What does it mean for Liverpool? FSG’s main concern has been City’s ability to spend with impunity. They owners always planned to sell on but the Etihad’s financial power hastened their exit strategy. I can’t see this latest development changing their mind.
Very little will happen in the short term but curbing City’s spending makes other clubs more viable in the long haul. Any buyer might take that into account.
It also pushes the European Super League down the agenda. The feeling was that the only way to counter City was to create a new league with strict, American-style limits on salary and outlay in the transfer market. If the Premier League can restore the declining competitiveness in the English game, the top flight elite might be more inclined to sit tight rather than look to jump ship to a completely new system.

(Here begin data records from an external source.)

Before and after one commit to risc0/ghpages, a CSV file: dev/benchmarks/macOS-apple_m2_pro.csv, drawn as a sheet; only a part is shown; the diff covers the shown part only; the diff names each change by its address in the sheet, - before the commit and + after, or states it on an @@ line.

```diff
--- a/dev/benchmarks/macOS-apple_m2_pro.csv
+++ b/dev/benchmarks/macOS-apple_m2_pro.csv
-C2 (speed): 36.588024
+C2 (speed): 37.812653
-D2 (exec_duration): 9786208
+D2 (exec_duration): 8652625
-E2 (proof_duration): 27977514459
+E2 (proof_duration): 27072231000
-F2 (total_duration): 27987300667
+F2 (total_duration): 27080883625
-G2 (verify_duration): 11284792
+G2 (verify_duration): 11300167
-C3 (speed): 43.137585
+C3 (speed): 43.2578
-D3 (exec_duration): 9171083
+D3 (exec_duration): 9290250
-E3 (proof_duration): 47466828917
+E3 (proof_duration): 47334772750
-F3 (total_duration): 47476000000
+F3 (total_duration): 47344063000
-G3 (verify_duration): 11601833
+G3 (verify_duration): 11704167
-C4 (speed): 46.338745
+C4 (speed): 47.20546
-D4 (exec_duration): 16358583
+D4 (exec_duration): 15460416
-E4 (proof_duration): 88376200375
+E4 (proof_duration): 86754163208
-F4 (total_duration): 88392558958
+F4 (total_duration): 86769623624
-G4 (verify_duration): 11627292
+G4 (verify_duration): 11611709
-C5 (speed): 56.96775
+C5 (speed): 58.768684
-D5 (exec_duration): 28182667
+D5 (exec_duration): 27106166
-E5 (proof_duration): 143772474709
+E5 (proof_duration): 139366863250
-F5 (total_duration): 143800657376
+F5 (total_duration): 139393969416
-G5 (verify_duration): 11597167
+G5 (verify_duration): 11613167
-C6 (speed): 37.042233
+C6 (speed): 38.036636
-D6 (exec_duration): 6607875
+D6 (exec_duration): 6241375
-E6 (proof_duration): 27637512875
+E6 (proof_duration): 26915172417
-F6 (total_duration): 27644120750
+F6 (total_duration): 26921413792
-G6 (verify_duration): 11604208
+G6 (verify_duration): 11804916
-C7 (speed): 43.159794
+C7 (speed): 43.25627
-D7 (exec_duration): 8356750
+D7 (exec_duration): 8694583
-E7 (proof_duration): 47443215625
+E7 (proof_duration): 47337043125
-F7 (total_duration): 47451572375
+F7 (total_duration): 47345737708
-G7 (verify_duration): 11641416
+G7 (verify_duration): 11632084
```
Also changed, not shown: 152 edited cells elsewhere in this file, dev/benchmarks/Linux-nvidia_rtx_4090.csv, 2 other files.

Let’s see if the Premier League have the cojones to see this through.
The new Super League proposals are laughable. A new European competition is inevitable but the latest manifesto is short on detail and has no clear information about how it would be funded.
It’s hard to see many teams signing up for this. There will be much better offers down the line.
Bill Shankly used to say football teams were like a piano. You need three to play it and eight to carry it.
That does not make the slightest bit of sense.
The point is that if you’ve got three high-class players and the others work hard, you’ll win. Trent, Thiago and Salah are top drawer. There’s a trio, even at a time of too many injuries.
That’s enough manpower for Klopp to get a tune out of the team. Everyone at the club is running out of excuses. Turn that corner on Monday.